Ever since we tested the Sony SLT A77, we’ve been very curious to see how the soon-to-be released Sony NEX 7 would compare. And today we have the answer: as we expected, the absence of a mirror gives the NEX7 some advantages. Below is a detailed look.
The Sony NEX-7 has the same sensor as the Sony A77 and Sony A65, but it’s not a single-lens translucent (SLT) camera — that is, it doesn’t have a partially-translucent mirror — and that makes all the difference, because it doesn’t have to contend with mirror-related light loss. Let’s take a look at how the NEX-7 fares against different kinds of cameras, starting with its Sony SLT relatives.
So it is not surprising to see the A65 come in lower (at 74 points) than these other two cameras, given that it has no ISO 50 (advantage: A77) and a translucent mirror (advantage: NEX-7).
We applaud the Sony for succeeding in matching its competitors’ image quality scores. This was not a foregone conclusion despite having a significantly higher resolution than either the Pentax and the Nikon, because of its smaller pixel pitch on a sensor of nearly identical surface size.
What’s more, the NEX-7’s minimum ISO of only 100 put it at a disadvantage compared to the K5’s ISO 80, and indeed the NEX-7’s low-light results are noticeably lower than its competitors’ (1016 points vs 1162 and 1165, respectively).
No surprises here: the NEX-7 is by far and away the leader with a DxOMark score of 81 points — 30 points ahead of the Olympus and 27 points ahead of the Nikon. All these cameras are ergonomically similar, compact and lightweight, but the NEX-7’s larger sensor gives it a clear advantage over its rivals.
In conclusion, the NEX-7 is a success in terms of sensor image quality.

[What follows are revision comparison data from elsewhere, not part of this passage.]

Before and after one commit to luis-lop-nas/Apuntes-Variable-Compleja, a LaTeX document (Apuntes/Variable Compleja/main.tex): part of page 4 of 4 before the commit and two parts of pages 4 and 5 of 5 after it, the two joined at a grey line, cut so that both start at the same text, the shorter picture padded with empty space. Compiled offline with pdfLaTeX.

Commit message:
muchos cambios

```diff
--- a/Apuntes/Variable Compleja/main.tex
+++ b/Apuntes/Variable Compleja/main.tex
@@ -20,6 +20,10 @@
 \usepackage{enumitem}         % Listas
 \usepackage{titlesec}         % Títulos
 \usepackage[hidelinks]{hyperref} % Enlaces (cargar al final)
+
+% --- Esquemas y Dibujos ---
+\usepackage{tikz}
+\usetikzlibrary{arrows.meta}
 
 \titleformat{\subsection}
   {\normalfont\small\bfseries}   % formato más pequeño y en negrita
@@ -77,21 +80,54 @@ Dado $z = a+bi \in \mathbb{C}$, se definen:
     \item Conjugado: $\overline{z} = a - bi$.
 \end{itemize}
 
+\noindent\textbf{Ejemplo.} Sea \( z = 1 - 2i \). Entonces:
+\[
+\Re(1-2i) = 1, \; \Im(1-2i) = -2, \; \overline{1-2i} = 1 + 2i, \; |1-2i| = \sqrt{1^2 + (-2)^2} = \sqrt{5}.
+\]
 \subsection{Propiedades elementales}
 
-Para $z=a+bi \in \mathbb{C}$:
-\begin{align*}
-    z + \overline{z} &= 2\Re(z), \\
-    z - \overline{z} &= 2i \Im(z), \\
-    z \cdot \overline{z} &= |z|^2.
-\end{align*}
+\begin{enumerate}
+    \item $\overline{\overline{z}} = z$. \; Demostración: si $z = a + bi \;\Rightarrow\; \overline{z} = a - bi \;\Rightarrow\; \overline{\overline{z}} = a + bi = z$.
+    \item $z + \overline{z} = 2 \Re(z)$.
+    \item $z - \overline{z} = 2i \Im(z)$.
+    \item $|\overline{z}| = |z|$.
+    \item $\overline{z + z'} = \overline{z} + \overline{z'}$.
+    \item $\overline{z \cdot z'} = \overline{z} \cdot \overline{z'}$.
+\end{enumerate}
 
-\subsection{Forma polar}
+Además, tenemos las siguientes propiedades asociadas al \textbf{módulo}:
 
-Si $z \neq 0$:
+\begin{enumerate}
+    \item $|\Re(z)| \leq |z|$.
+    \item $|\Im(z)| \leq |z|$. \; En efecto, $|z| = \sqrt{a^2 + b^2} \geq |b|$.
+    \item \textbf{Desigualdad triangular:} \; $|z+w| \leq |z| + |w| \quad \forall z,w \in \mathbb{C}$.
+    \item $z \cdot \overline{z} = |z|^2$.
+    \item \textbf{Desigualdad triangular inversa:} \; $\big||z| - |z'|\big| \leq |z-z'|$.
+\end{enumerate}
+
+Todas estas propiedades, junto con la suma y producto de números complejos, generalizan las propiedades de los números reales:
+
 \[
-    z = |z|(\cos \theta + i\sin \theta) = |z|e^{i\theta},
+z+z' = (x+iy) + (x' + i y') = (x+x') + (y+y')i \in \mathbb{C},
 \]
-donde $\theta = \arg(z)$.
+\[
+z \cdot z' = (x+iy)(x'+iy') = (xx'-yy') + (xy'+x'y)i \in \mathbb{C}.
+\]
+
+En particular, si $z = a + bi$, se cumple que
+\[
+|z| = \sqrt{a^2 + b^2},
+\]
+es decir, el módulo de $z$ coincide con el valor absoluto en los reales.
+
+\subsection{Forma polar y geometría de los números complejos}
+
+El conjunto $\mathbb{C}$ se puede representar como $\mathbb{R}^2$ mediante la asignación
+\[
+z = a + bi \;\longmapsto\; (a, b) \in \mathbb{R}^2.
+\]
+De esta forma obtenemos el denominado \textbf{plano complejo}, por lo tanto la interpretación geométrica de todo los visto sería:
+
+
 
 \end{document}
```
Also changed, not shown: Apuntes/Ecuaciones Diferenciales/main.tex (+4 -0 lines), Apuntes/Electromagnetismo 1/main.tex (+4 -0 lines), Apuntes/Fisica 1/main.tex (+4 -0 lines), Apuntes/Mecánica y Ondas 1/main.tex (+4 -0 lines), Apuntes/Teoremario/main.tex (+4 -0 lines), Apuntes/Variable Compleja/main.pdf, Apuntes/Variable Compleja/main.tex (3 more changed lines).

In light of its current results, it’s hard to resist thinking about the kinds of scores a future “NEX-X” could achieve were it to add ISO 50 to its mirror-free advantage.... and about the kind of score a full-frame DSLR would achieve with the same sensor technology as the Sony NEX 7 or Sony A77.